The Chinese ride-hailing giant said in a regulatory filing this week that it is cooperating with the investigation by the US Securities and Exchange Commission about its share offering, “subject to strict compliance with applicable [Chinese] laws and regulations.”
“We cannot predict the timing, outcome or consequences of such an investigation,” the company added.
Didi didn’t respond to a request for comment. A spokesperson for the SEC said it does not comment on “the existence or nonexistence of a possible investigation.”
Didi launched a much-anticipated $4.4 billion initial public offering on the New York Stock Exchange on June 30, 2021, the biggest US share offering by a Chinese firm since Alibaba’s blockbuster debut in 2014.
But days later, the Chinese government banned Didi from app stores in the country and launched an investigation into its handling of customer data.

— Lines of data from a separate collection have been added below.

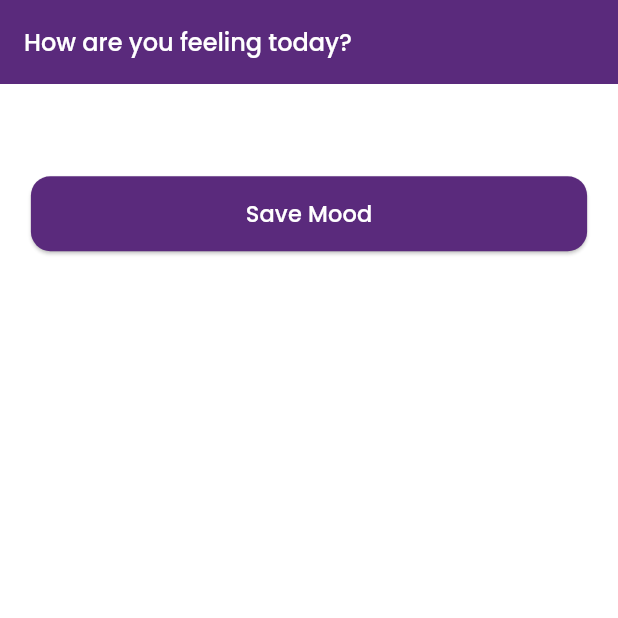
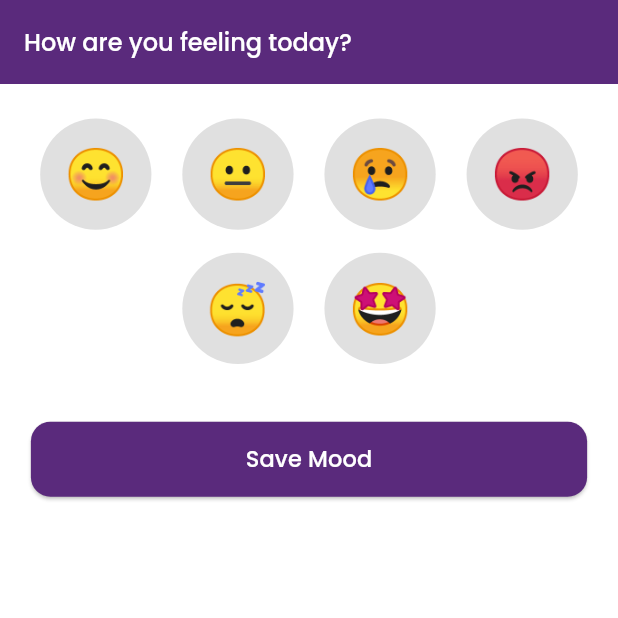
Before and after one commit to Waqas0321/Personal-AI-Life-Assistant, a Flutter app: the MoodScreen screen opened directly, on a phone screen of 412 x 824 dp, the top half of it. Run offline on Flutter 3.47's test engine with Material 3 defaults, Android fonts, the phone set to English and light mode, and no system bars; our stand-ins replace cloud_firestore, firebase_auth, firebase_core, firebase_storage, fluttertoast, gap and 7 more; accounts and stored records are empty.

```diff
--- a/lib/faetures/mood/view/mood_screen.dart
+++ b/lib/faetures/mood/view/mood_screen.dart
@@ -27,7 +27,47 @@ class MoodScreen extends StatelessWidget {
             child: Column(
               crossAxisAlignment: CrossAxisAlignment.center,
               children: [
-
+                Wrap(
+                  alignment: WrapAlignment.center,
+                  spacing: constraints.maxWidth * 0.05,
+                  runSpacing: constraints.maxHeight * 0.02,
+                  children: controller.moods.map((mood) {
+                    return Obx(
+                          () => GestureDetector(
+                        onTap: () {
+                          controller.selectMood(mood['label']);
+                        },
+                        child: Container(
+                          width: constraints.maxWidth * 0.18,
+                          height: constraints.maxWidth * 0.18,
+                          decoration: BoxDecoration(
+                            color: controller.selectedMood.value == mood['label']
+                                ? AppColors.primary
+                                : Colors.grey[300],
+                            shape: BoxShape.circle,
+                            boxShadow: controller.selectedMood.value == mood['label']
+                                ? [
+                              BoxShadow(
+                                color: AppColors.primary.withOpacity(0.4),
+                                blurRadius: 8,
+                                spreadRadius: 2,
+                              ),
+                            ]
+                                : [],
+                          ),
+                          child: Center(
+                            child: Text(
+                              mood['emoji'],
+                              style: TextStyle(
+                                fontSize: constraints.maxWidth * 0.08,
+                              ),
+                            ),
+                          ),
+                        ),
+                      ),
+                    );
+                  }).toList(),
+                ),
                 SizedBox(height: constraints.maxHeight * 0.05),
                 SizedBox(
                   width: double.infinity,
```
Also changed, not shown: lib/faetures/schedule/controllers/schedule_controller.dart (+44 -13 lines), lib/faetures/schedule/view/schedule_screen.dart (+80 -3 lines).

Authorities from the powerful Cyberspace Administration of China accused Didi of breaking privacy laws and posing cybersecurity risks. Their actions were also widely seen as punishment for the company’s decision to go public overseas instead of in China.
The drama was bad news for investors: Didi’s shares crashed almost 20% on the first trading day after the ban.
Since then, US regulators have taken a more cautious approach towards Chinese IPOs: In July, the SEC told its staff to ask for more disclosures from Chinese companies seeking to go public in the United States before it approves any plans for them to sell shares.
The regulatory crackdown hit Didi’s domestic business. The company reported a $4.7 billion loss for the third quarter of 2021. Its revenue dropped 1.7% from the same period a year earlier.
Under pressure from Chinese regulators, Didi announced in December that it would start the process of delisting from the NYSE and pivot to Hong Kong.
The company will hold a shareholder meeting on May 23 in Beijing to vote on the delisting plan, it said in a statement late last month.
Shares of Didi have lost 86% of their value since its IPO last June.
— Paul R. La Monica contributed to this report.